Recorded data
┌──
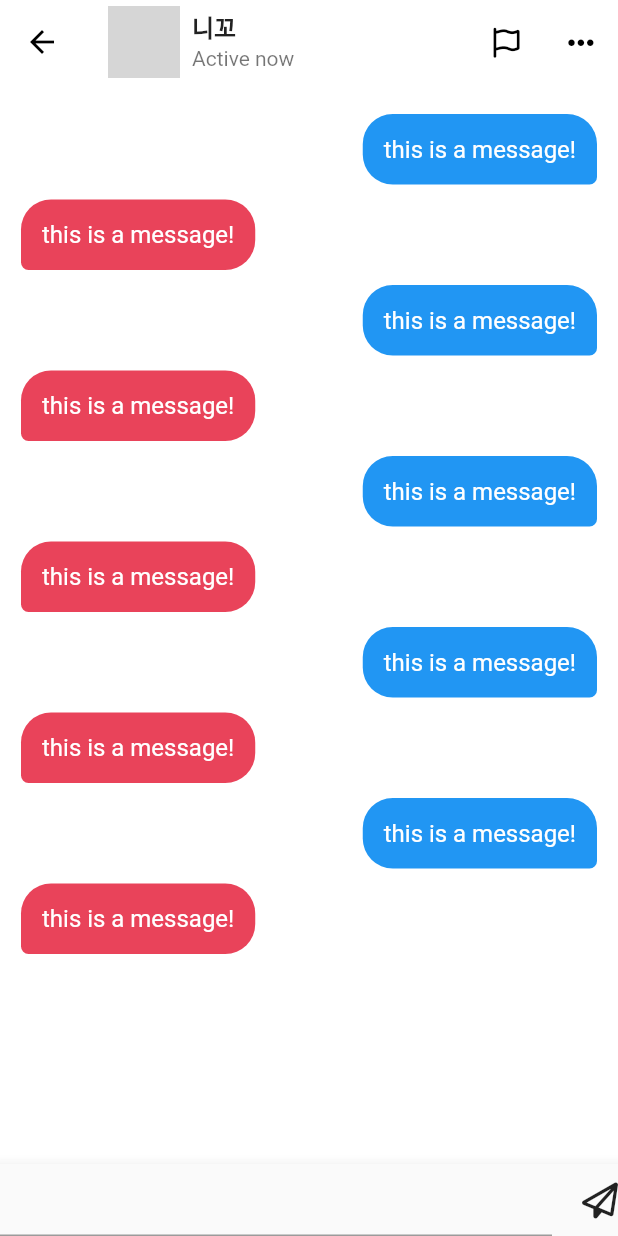
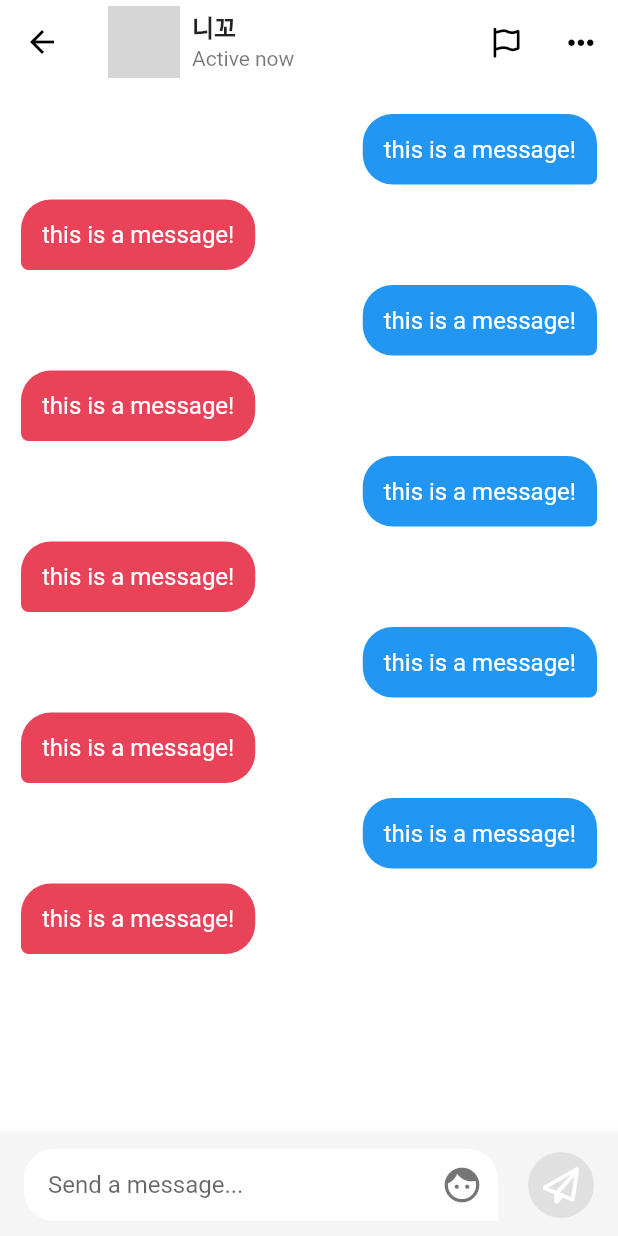
Before and after one commit to eungwang1/tiktok_clone, a Flutter app: the ChatDetailScreen screen opened directly, on a phone screen of 412 x 824 dp. Run offline on Flutter 3.47's test engine with Material 2 defaults, Android fonts, the phone set to English and light mode, and no system bars; our stand-ins replace font_awesome_flutter, video_player, visibility_detector; network calls fail; grey boxes are pictures that could not be loaded.

Commit message:
Feat: chat-detail code challenge

```diff
--- a/lib/features/inbox/chat_detail_screen.dart
+++ b/lib/features/inbox/chat_detail_screen.dart
@@ -18,12 +18,31 @@ class _ChatDetailScreenState extends State<ChatDetailScreen> {
         title: ListTile(
           contentPadding: EdgeInsets.zero,
           horizontalTitleGap: Sizes.size8,
-          leading: const CircleAvatar(
+          leading: Stack(
+            children: [
+              const CircleAvatar(
                 radius: Sizes.size24,
                 foregroundImage: NetworkImage(
                   "https://avatars.githubusercontent.com/u/3612017",
                 ),
                 child: Text('니꼬'),
+              ),
+              Positioned(
+                bottom: 0,
+                right: 0,
+                child: Container(
+                  width: Sizes.size18,
+                  height: Sizes.size18,
+                  decoration: BoxDecoration(
+                      border: Border.all(
+                        width: Sizes.size3,
+                        color: Colors.white,
+                      ),
+                      color: Colors.green.shade300,
+                      borderRadius: BorderRadius.circular(100)),
+                ),
+              )
+            ],
           ),
           title: const Text(
             '니꼬',
@@ -103,14 +122,53 @@ class _ChatDetailScreenState extends State<ChatDetailScreen> {
             width: MediaQuery.of(context).size.width,
             child: BottomAppBar(
               color: Colors.grey.shade50,
+              child: Container(
+                decoration: BoxDecoration(color: Colors.grey.shade100),
+                child: Padding(
+                  padding: const EdgeInsets.symmetric(
+                      vertical: Sizes.size10, horizontal: Sizes.size16),
                   child: Row(
                     children: [
-                  const Expanded(child: TextField()),
+                      const Expanded(
+                        child: TextField(
+                          decoration: InputDecoration(
+                            suffixIcon: Icon(
+                              Icons.face,
+                              color: Colors.black54,
+                              size: Sizes.size28,
+                            ),
+                            filled: true,
+                            fillColor: Colors.white,
+                            contentPadding: EdgeInsets.symmetric(
+                                vertical: 0, horizontal: Sizes.size16),
+                            border: OutlineInputBorder(
+                              borderSide: BorderSide.none,
+                              borderRadius: BorderRadius.only(
+                                  topRight: Radius.circular(Sizes.size20),
+                                  bottomLeft: Radius.circular(Sizes.size20),
+                                  topLeft: Radius.circular(Sizes.size20)),
+                            ),
+                            hintText: "Send a message...",
+                          ),
+                        ),
+                      ),
                       Gaps.h20,
                       Container(
-                    child: const FaIcon(FontAwesomeIcons.paperPlane),
+                        decoration: BoxDecoration(
+                          color: Colors.grey.shade300,
+                          borderRadius: BorderRadius.circular(100),
+                        ),
+                        child: const Padding(
+                          padding: EdgeInsets.all(Sizes.size10),
+                          child: FaIcon(
+                            FontAwesomeIcons.paperPlane,
+                            color: Colors.white,
+                          ),
+                        ),
                       )
                     ],
+                  ),
+                ),
               ),
             ),
           )
```
Lines whose indentation alone changed are shown as unchanged.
└──
» EXERCISE OBJECTIVE
Out of the entries, report each line that contains the word "circular".

» YOUR RESPONSE
+                      borderRadius: BorderRadius.circular(100)),
+                                  topRight: Radius.circular(Sizes.size20),
+                                  bottomLeft: Radius.circular(Sizes.size20),
+                                  topLeft: Radius.circular(Sizes.size20)),
+                          borderRadius: BorderRadius.circular(100),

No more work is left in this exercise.